■ **Problem to solve**
Set down every record below exactly as it stands, minus the pictures.

■ **Information given**

BEGIN

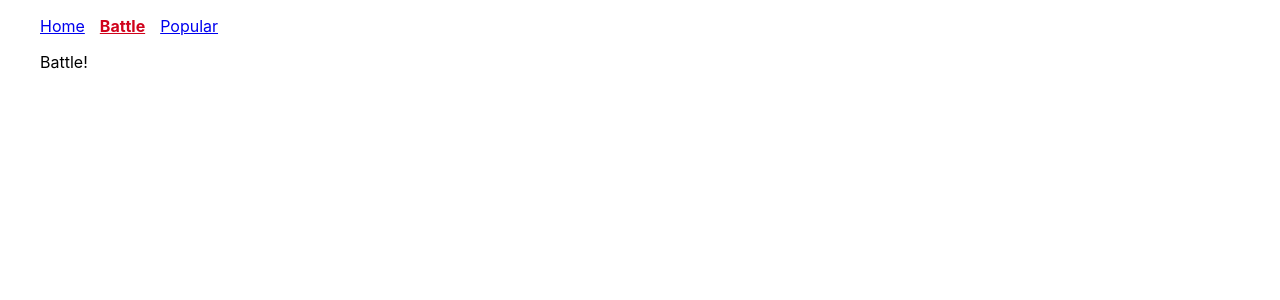
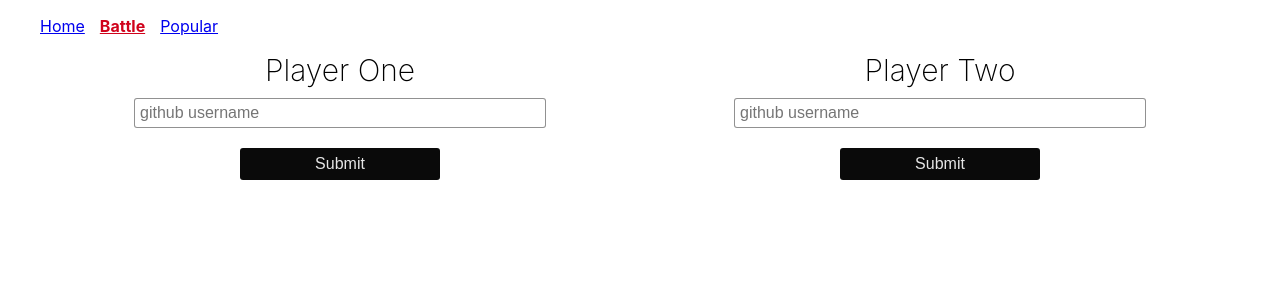
Before and after one commit to 0xSalman/react-github-battle, a React app: page /battle in a window 1280 px wide. Shown: the top 300 px of the page. Built offline with nearby package versions, Linux system fonts and the light colour scheme.

Commit message:
Completed battle page: compare popularity of two github users

```diff
--- a/src/app/App.tsx
+++ b/src/app/App.tsx
@@ -4,6 +4,7 @@ import {Popular} from './popular';
 import {Nav} from './Nav';
 import {Home} from './Home';
 import {Battle} from './battle';
+import {Results} from './battle/Results';
 
 export class App extends React.Component<any, undefined> {
 
@@ -15,6 +16,7 @@ export class App extends React.Component<any, undefined> {
           <Switch>
             <Route exact path='/' component={Home}/>
             <Route exact path='/battle' component={Battle}/>
+            <Route path='/battle/results' component={Results}/>
             <Route path='/popular' component={Popular}/>
             <Route render={
               () => {
--- a/src/app/battle/Index.tsx
+++ b/src/app/battle/Index.tsx
@@ -1,10 +1,87 @@
 import React from 'react';
+import {PlayerInput} from './PlayerInput';
+import {PlayerPreview} from './PlayerPreview';
+import {Link} from 'react-router-dom';
 
-export class Battle extends React.Component<any, undefined> {
+interface BattleState {
+  playerOneName: string,
+  playerTwoName: string,
+  playerOneImage: string | null,
+  playerTwoImage: string | null,
+}
+
+export class Battle extends React.Component<any, BattleState> {
+
+  constructor(props: any) {
+    super(props);
+
+    this.state = {
+      playerOneName: '',
+      playerTwoName: '',
+      playerOneImage: null,
+      playerTwoImage: null,
+    }
+  }
+
+  handleSubmit = (id: string, username: string) => {
+    this.setState(() => {
+      const img = username ? `https://github.com/${username}.png?size=200` : null;
+      return {...this.state, [id + 'Name']: username, [id + 'Image']: img};
+    });
+  };
+
+  handleReset = (id: string) => {
+    this.handleSubmit(id, '');
+  };
 
   render() {
+
+    const {playerOneName, playerTwoName, playerOneImage, playerTwoImage} = this.state;
+
     return (
-      <div>Battle!</div>
+      <div>
+        <div className='row'>
+          {!playerOneName &&
+          <PlayerInput
+            id='playerOne'
+            label='Player One'
+            onSubmit={this.handleSubmit}
+          />}
+
+          {playerOneImage !== null &&
+          <PlayerPreview
+            avatar={playerOneImage}
+            username={playerOneName}
+            onReset={this.handleReset}
+            id='playerOne'
+          />}
+
+          {!playerTwoName &&
+          <PlayerInput
+            id='playerTwo'
+            label='Player Two'
+            onSubmit={this.handleSubmit}
+          />}
+
+          {playerTwoImage !== null &&
+          <PlayerPreview
+            avatar={playerTwoImage}
+            username={playerTwoName}
+            onReset={this.handleReset}
+            id='playerTwo'
+          />}
+        </div>
+
+        {playerOneImage && playerTwoImage &&
+        <Link
+          className='button'
+          to={{
+            pathname: this.props.match.url + '/results',
+            search: '?playerOneName=' + playerOneName + '&playerTwoName=' + playerTwoName
+          }}>
+          Battle
+        </Link>}
+      </div>
     );
   }
 }
--- /dev/null
+++ b/src/app/battle/PlayerInput.tsx
@@ -0,0 +1,57 @@
+import React from 'react';
+
+interface PlayerInputProps {
+  id: string,
+  label: string,
+  onSubmit: Function
+}
+
+interface PlayerInputState {
+  username: string
+}
+
+export class PlayerInput extends React.PureComponent<PlayerInputProps, PlayerInputState> {
+
+  constructor(props: PlayerInputProps) {
+    super(props);
+    this.state = {
+      username: ''
+    };
+  }
+
+  handleChange = (event: any) => {
+    this.setState({
+      username: event.target.value
+    });
+  };
+
+  handleSubmit = (event: any) => {
+    event.preventDefault();
+    this.props.onSubmit(this.props.id, this.state.username);
+  };
+
+  render() {
+
+    console.log('PlayerInput rendered');
+
+    return (
+      <form className='column' onSubmit={this.handleSubmit}>
+        <label className='header' htmlFor='username'>{this.props.label}</label>
+        <input
+          id='username'
+          placeholder='github username'
+          type='text'
+          value={this.state.username}
+          autoComplete='off'
+          onChange={this.handleChange}
+        />
+        <button
+          className='button'
+          type='submit'
+          disabled={!this.state.username}>
+          Submit
+        </button>
+      </form>
+    );
+  }
+}
--- /dev/null
+++ b/src/app/battle/PlayerPreview.tsx
@@ -0,0 +1,38 @@
+import React from 'react';
+
+interface PlayerPreviewProps {
+  id: string,
+  avatar: string,
+  username: string,
+  onReset: Function
+}
+
+export class PlayerPreview extends React.PureComponent<PlayerPreviewProps, undefined> {
+
+  onReset = () => {
+    this.props.onReset(this.props.id);
+  };
+
+  render() {
+
+    console.log('PlayerPreview rendered');
+
+    return (
+      <div>
+        <div className='column'>
+          <img
+            className='avatar'
+            src={this.props.avatar}
+            alt={'Avatar for ' + this.props.username}
+          />
+          <h2 className='username'>@{this.props.username}</h2>
+        </div>
+        <button
+          className='reset'
+          onClick={this.onReset}>
+          Reset
+        </button>
+      </div>
+    );
+  }
+}
--- /dev/null
+++ b/src/app/battle/Results.tsx
@@ -0,0 +1,10 @@
+import React from 'react';
+
+export class Results extends React.Component<any, undefined> {
+
+  render() {
+    return (
+      <div>Results!</div>
+    );
+  }
+}
--- a/src/app/popular/Index.tsx
+++ b/src/app/popular/Index.tsx
@@ -10,8 +10,8 @@ interface LanguageSate {
 
 export class Popular extends React.Component<any, LanguageSate> {
 
-  constructor(props: any, context: LanguageSate) {
-    super(props, context);
+  constructor(props: any) {
+    super(props);
 
     this.state = {
       selectedLanguage: 'All',
--- a/src/styles/index.css
+++ b/src/styles/index.css
@@ -92,3 +92,49 @@ li {
   flex-direction: column;
   align-items: center;
 }
+
+.row {
+  display: flex;
+  justify-content: space-around;
+}
+
+.column {
+  display: flex;
+  flex-direction: column;
+  width: 500px;
+  align-items: center;
+}
+
+.column input {
+  border-radius: 3px;
+  margin: 10px 0;
+  padding: 5px;
+  border: 1px solid rgba(0, 0, 0, 0.43);
+  font-size: 16px;
+  width: 80%;
+}
+
+.column label {
+  text-align: center;
+  font-size: 30px;
+  font-weight: 200;
+}
+
+.header {
+  text-align: center;
+  font-size: 30px;
+  font-weight: 200;
+}
+
+.reset {
+  border: none;
+  background: transparent;
+  color: #d0021b;
+  display: block;
+  width: 100%;
+  text-align: center;
+}
+
+.reset:hover {
+  cursor: pointer;
+}
```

END

■ **Result**
Before and after one commit to 0xSalman/react-github-battle, a React app: page /battle in a window 1280 px wide. Shown: the top 300 px of the page. Built offline with nearby package versions, Linux system fonts and the light colour scheme.

Commit message:
Completed battle page: compare popularity of two github users

```diff
--- a/src/app/App.tsx
+++ b/src/app/App.tsx
@@ -4,6 +4,7 @@ import {Popular} from './popular';
 import {Nav} from './Nav';
 import {Home} from './Home';
 import {Battle} from './battle';
+import {Results} from './battle/Results';
 
 export class App extends React.Component<any, undefined> {
 
@@ -15,6 +16,7 @@ export class App extends React.Component<any, undefined> {
           <Switch>
             <Route exact path='/' component={Home}/>
             <Route exact path='/battle' component={Battle}/>
+            <Route path='/battle/results' component={Results}/>
             <Route path='/popular' component={Popular}/>
             <Route render={
               () => {
--- a/src/app/battle/Index.tsx
+++ b/src/app/battle/Index.tsx
@@ -1,10 +1,87 @@
 import React from 'react';
+import {PlayerInput} from './PlayerInput';
+import {PlayerPreview} from './PlayerPreview';
+import {Link} from 'react-router-dom';
 
-export class Battle extends React.Component<any, undefined> {
+interface BattleState {
+  playerOneName: string,
+  playerTwoName: string,
+  playerOneImage: string | null,
+  playerTwoImage: string | null,
+}
+
+export class Battle extends React.Component<any, BattleState> {
+
+  constructor(props: any) {
+    super(props);
+
+    this.state = {
+      playerOneName: '',
+      playerTwoName: '',
+      playerOneImage: null,
+      playerTwoImage: null,
+    }
+  }
+
+  handleSubmit = (id: string, username: string) => {
+    this.setState(() => {
+      const img = username ? `https://github.com/${username}.png?size=200` : null;
+      return {...this.state, [id + 'Name']: username, [id + 'Image']: img};
+    });
+  };
+
+  handleReset = (id: string) => {
+    this.handleSubmit(id, '');
+  };
 
   render() {
+
+    const {playerOneName, playerTwoName, playerOneImage, playerTwoImage} = this.state;
+
     return (
-      <div>Battle!</div>
+      <div>
+        <div className='row'>
+          {!playerOneName &&
+          <PlayerInput
+            id='playerOne'
+            label='Player One'
+            onSubmit={this.handleSubmit}
+          />}
+
+          {playerOneImage !== null &&
+          <PlayerPreview
+            avatar={playerOneImage}
+            username={playerOneName}
+            onReset={this.handleReset}
+            id='playerOne'
+          />}
+
+          {!playerTwoName &&
+          <PlayerInput
+            id='playerTwo'
+            label='Player Two'
+            onSubmit={this.handleSubmit}
+          />}
+
+          {playerTwoImage !== null &&
+          <PlayerPreview
+            avatar={playerTwoImage}
+            username={playerTwoName}
+            onReset={this.handleReset}
+            id='playerTwo'
+          />}
+        </div>
+
+        {playerOneImage && playerTwoImage &&
+        <Link
+          className='button'
+          to={{
+            pathname: this.props.match.url + '/results',
+            search: '?playerOneName=' + playerOneName + '&playerTwoName=' + playerTwoName
+          }}>
+          Battle
+        </Link>}
+      </div>
     );
   }
 }
--- /dev/null
+++ b/src/app/battle/PlayerInput.tsx
@@ -0,0 +1,57 @@
+import React from 'react';
+
+interface PlayerInputProps {
+  id: string,
+  label: string,
+  onSubmit: Function
+}
+
+interface PlayerInputState {
+  username: string
+}
+
+export class PlayerInput extends React.PureComponent<PlayerInputProps, PlayerInputState> {
+
+  constructor(props: PlayerInputProps) {
+    super(props);
+    this.state = {
+      username: ''
+    };
+  }
+
+  handleChange = (event: any) => {
+    this.setState({
+      username: event.target.value
+    });
+  };
+
+  handleSubmit = (event: any) => {
+    event.preventDefault();
+    this.props.onSubmit(this.props.id, this.state.username);
+  };
+
+  render() {
+
+    console.log('PlayerInput rendered');
+
+    return (
+      <form className='column' onSubmit={this.handleSubmit}>
+        <label className='header' htmlFor='username'>{this.props.label}</label>
+        <input
+          id='username'
+          placeholder='github username'
+          type='text'
+          value={this.state.username}
+          autoComplete='off'
+          onChange={this.handleChange}
+        />
+        <button
+          className='button'
+          type='submit'
+          disabled={!this.state.username}>
+          Submit
+        </button>
+      </form>
+    );
+  }
+}
--- /dev/null
+++ b/src/app/battle/PlayerPreview.tsx
@@ -0,0 +1,38 @@
+import React from 'react';
+
+interface PlayerPreviewProps {
+  id: string,
+  avatar: string,
+  username: string,
+  onReset: Function
+}
+
+export class PlayerPreview extends React.PureComponent<PlayerPreviewProps, undefined> {
+
+  onReset = () => {
+    this.props.onReset(this.props.id);
+  };
+
+  render() {
+
+    console.log('PlayerPreview rendered');
+
+    return (
+      <div>
+        <div className='column'>
+          <img
+            className='avatar'
+            src={this.props.avatar}
+            alt={'Avatar for ' + this.props.username}
+          />
+          <h2 className='username'>@{this.props.username}</h2>
+        </div>
+        <button
+          className='reset'
+          onClick={this.onReset}>
+          Reset
+        </button>
+      </div>
+    );
+  }
+}
--- /dev/null
+++ b/src/app/battle/Results.tsx
@@ -0,0 +1,10 @@
+import React from 'react';
+
+export class Results extends React.Component<any, undefined> {
+
+  render() {
+    return (
+      <div>Results!</div>
+    );
+  }
+}
--- a/src/app/popular/Index.tsx
+++ b/src/app/popular/Index.tsx
@@ -10,8 +10,8 @@ interface LanguageSate {
 
 export class Popular extends React.Component<any, LanguageSate> {
 
-  constructor(props: any, context: LanguageSate) {
-    super(props, context);
+  constructor(props: any) {
+    super(props);
 
     this.state = {
       selectedLanguage: 'All',
--- a/src/styles/index.css
+++ b/src/styles/index.css
@@ -92,3 +92,49 @@ li {
   flex-direction: column;
   align-items: center;
 }
+
+.row {
+  display: flex;
+  justify-content: space-around;
+}
+
+.column {
+  display: flex;
+  flex-direction: column;
+  width: 500px;
+  align-items: center;
+}
+
+.column input {
+  border-radius: 3px;
+  margin: 10px 0;
+  padding: 5px;
+  border: 1px solid rgba(0, 0, 0, 0.43);
+  font-size: 16px;
+  width: 80%;
+}
+
+.column label {
+  text-align: center;
+  font-size: 30px;
+  font-weight: 200;
+}
+
+.header {
+  text-align: center;
+  font-size: 30px;
+  font-weight: 200;
+}
+
+.reset {
+  border: none;
+  background: transparent;
+  color: #d0021b;
+  display: block;
+  width: 100%;
+  text-align: center;
+}
+
+.reset:hover {
+  cursor: pointer;
+}
```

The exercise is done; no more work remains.